Quinault River riparian floodplain and terraces, once the home of old growth spruce, hemlock and Douglas fir. Today these areas are dominated by alder.

Location icon
Grays Harbor, Quinault

Project Summary icon
A hundred years ago the Quinault River was lined with old growth spruce, hemlock and Douglas fir. When the land was cleared and converted to pasture, settlers did not realize the long term impacts to the watershed. Accelerated stream bank erosion destroyed one home in 2007, and more are threatened every year since. In March 2010, the Quinault River Committee approached Columbia-Pacific RC&EDD, seeking funding for 3,000 conifer seedlings. Columbia-Pacific immediately contacted Rayonier Northwest Forestry Resources who readily donated all of the trees for the project. The following weekend 12 volunteers spent their Saturday and Sunday planting trees to restore 12 acres of pasture land. Next year they intend to plant even more acres. Homeowners know it is not a quick or sure fix, but it is their first step towards healing the watershed.

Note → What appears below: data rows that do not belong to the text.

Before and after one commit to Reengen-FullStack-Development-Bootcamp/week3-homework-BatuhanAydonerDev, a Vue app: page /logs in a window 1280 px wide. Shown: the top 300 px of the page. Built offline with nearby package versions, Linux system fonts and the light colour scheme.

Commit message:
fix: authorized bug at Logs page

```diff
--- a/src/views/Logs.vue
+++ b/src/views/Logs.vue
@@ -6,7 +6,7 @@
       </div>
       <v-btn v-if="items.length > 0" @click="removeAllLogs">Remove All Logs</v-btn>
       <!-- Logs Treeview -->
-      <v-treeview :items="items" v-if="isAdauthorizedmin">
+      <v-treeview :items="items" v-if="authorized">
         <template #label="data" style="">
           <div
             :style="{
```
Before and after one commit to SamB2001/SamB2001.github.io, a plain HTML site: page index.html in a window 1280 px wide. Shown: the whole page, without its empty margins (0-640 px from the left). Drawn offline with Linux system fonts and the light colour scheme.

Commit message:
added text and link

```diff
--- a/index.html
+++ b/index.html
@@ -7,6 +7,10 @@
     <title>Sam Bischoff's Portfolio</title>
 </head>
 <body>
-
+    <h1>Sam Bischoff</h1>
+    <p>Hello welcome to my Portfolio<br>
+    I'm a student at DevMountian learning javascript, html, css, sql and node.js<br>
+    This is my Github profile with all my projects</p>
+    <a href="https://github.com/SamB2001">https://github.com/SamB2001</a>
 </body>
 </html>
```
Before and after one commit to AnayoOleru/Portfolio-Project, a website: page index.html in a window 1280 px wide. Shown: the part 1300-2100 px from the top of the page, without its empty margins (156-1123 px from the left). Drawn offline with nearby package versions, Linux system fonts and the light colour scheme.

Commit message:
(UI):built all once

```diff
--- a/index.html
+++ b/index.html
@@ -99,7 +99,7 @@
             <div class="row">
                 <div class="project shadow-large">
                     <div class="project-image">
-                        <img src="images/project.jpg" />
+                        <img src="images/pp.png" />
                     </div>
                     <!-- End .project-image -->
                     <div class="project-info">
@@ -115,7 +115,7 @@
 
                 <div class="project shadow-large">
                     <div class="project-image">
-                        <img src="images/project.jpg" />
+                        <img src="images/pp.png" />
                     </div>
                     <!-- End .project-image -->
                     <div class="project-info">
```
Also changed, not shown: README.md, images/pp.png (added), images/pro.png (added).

Conservation Partners icon
Quinualt River Committee Rayonier Northwest Forest Resources Columbia-Pacific RC&EDD

Resource Challenges icon
Major resource challenge is stream bank erosion causing loss of home and property, and is an indicator of a watershed health problem. Tree planting is a simple way for homeowners to contribute to watershed healing. The Quinault River Committee, is seeking other measures to accelerate the healing, in addition to tree planting.

Conservation Program Used icon
Resource Conservation & Development Program (RC&D)

Innovations and Highlights icon
Most powerful tool used was leveraging; using RC&D to find the right partner who was willing to donate the trees.

Results and Accomplishments icon
12 acres of pasture planted to conifers in 2010. In future years, additional tree plantings are planned to restore watershed health.

Contact icon
Cindy Burton, USDA NRCS (Columbia-Pacific RC&EDD), (360) 249-5900 ext. 110

NRCS, Spring 2010